## Requirement
Search term "shown": copy each line of the data containing it.

(Change detection outputs)

+ + + + + + +

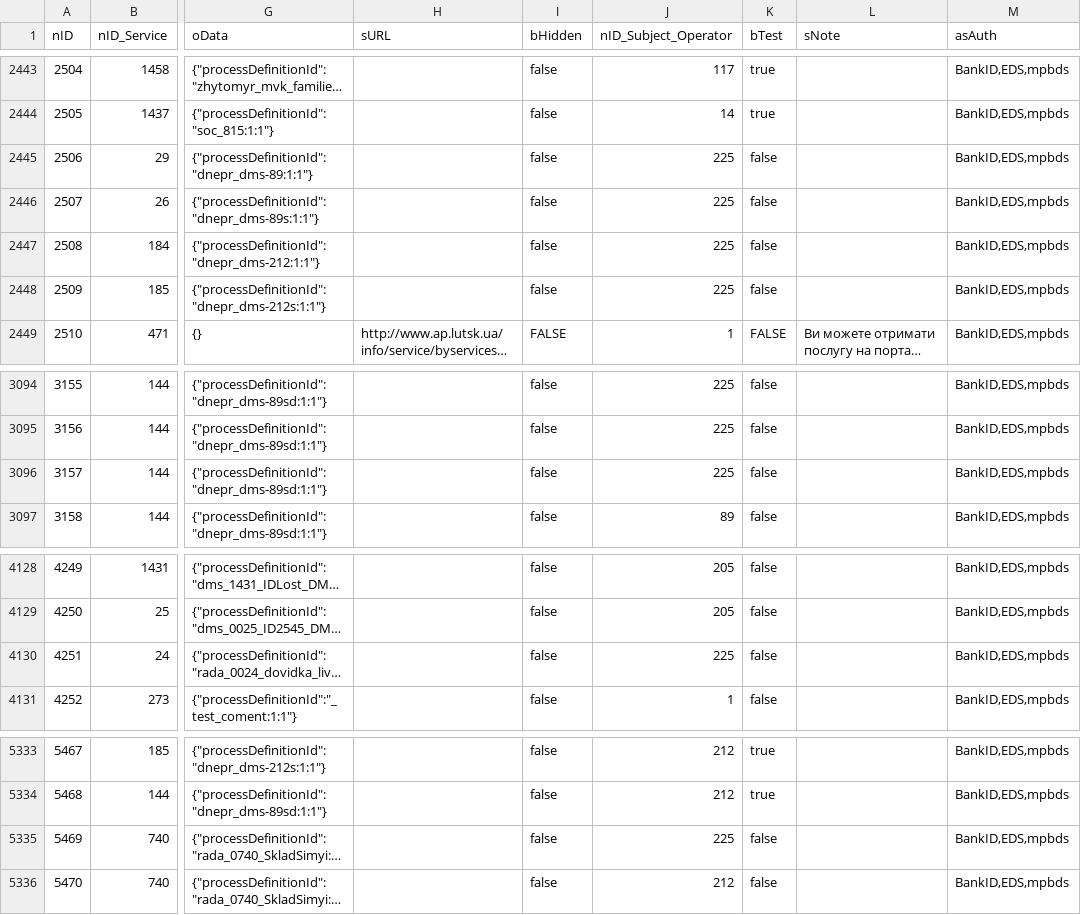
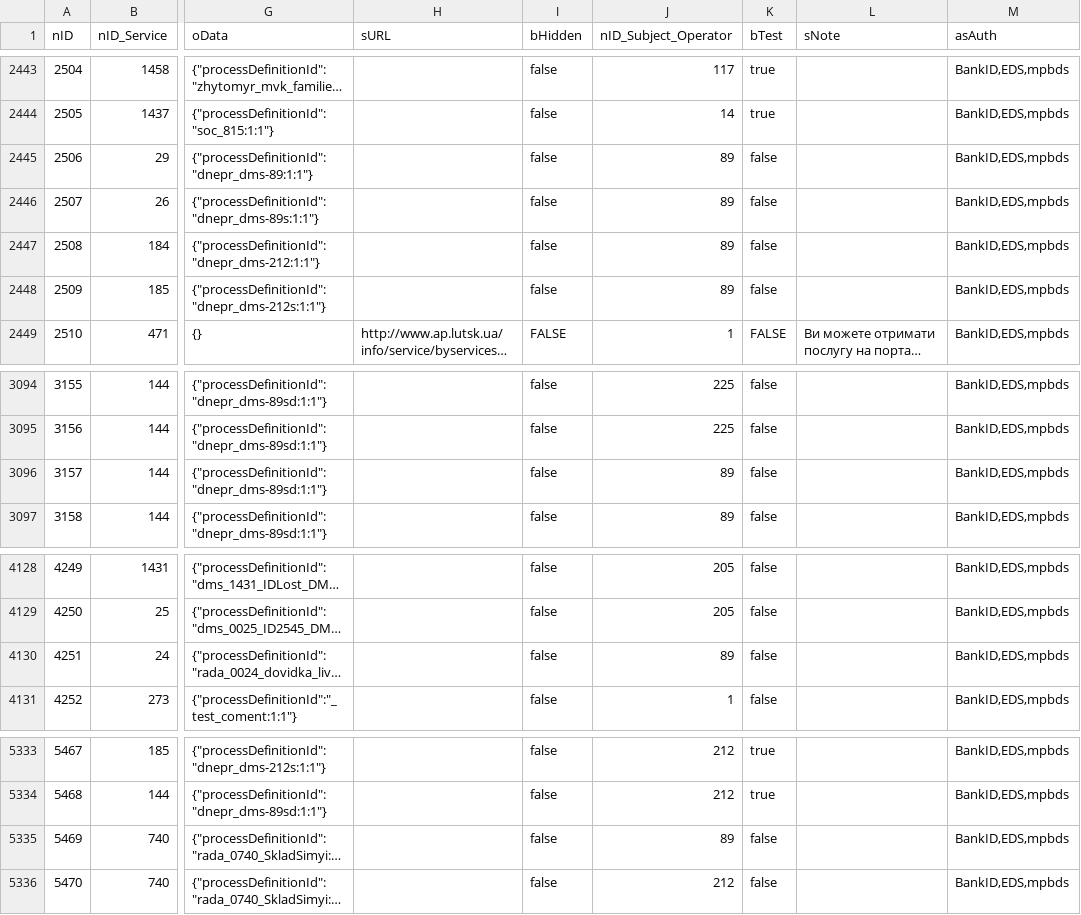
Before and after one commit to iGov-UA/iGov_Data, a CSV file: wf-central/src/main/resources/data/iGov__Test_Delta/ServiceData.csv, drawn as a sheet; only a part is shown, gaps mark what is left out; long unchanged cells end in …; the diff names each change by its address in the sheet, - before the commit and + after, or states it on an @@ line.

```diff
--- a/wf-central/src/main/resources/data/iGov__Test_Delta/ServiceData.csv
+++ b/wf-central/src/main/resources/data/iGov__Test_Delta/ServiceData.csv
-J2445:J2448 (nID_Subject_Operator): 225
+J2445:J2448 (nID_Subject_Operator): 89
-J3096 (nID_Subject_Operator): 225
+J3096 (nID_Subject_Operator): 89
-J4130 (nID_Subject_Operator): 225
+J4130 (nID_Subject_Operator): 89
-J5335 (nID_Subject_Operator): 225
+J5335 (nID_Subject_Operator): 89
```
Also changed, not shown: wf-central/src/main/resources/data/iGov/ServiceData.csv, wf-central/src/main/resources/data/iGov/SubjectOrganJoin.csv, 3 other files.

+ + + + + + +

## Expected answer
Before and after one commit to iGov-UA/iGov_Data, a CSV file: wf-central/src/main/resources/data/iGov__Test_Delta/ServiceData.csv, drawn as a sheet; only a part is shown, gaps mark what is left out; long unchanged cells end in …; the diff names each change by its address in the sheet, - before the commit and + after, or states it on an @@ line.
Also changed, not shown: wf-central/src/main/resources/data/iGov/ServiceData.csv, wf-central/src/main/resources/data/iGov/SubjectOrganJoin.csv, 3 other files.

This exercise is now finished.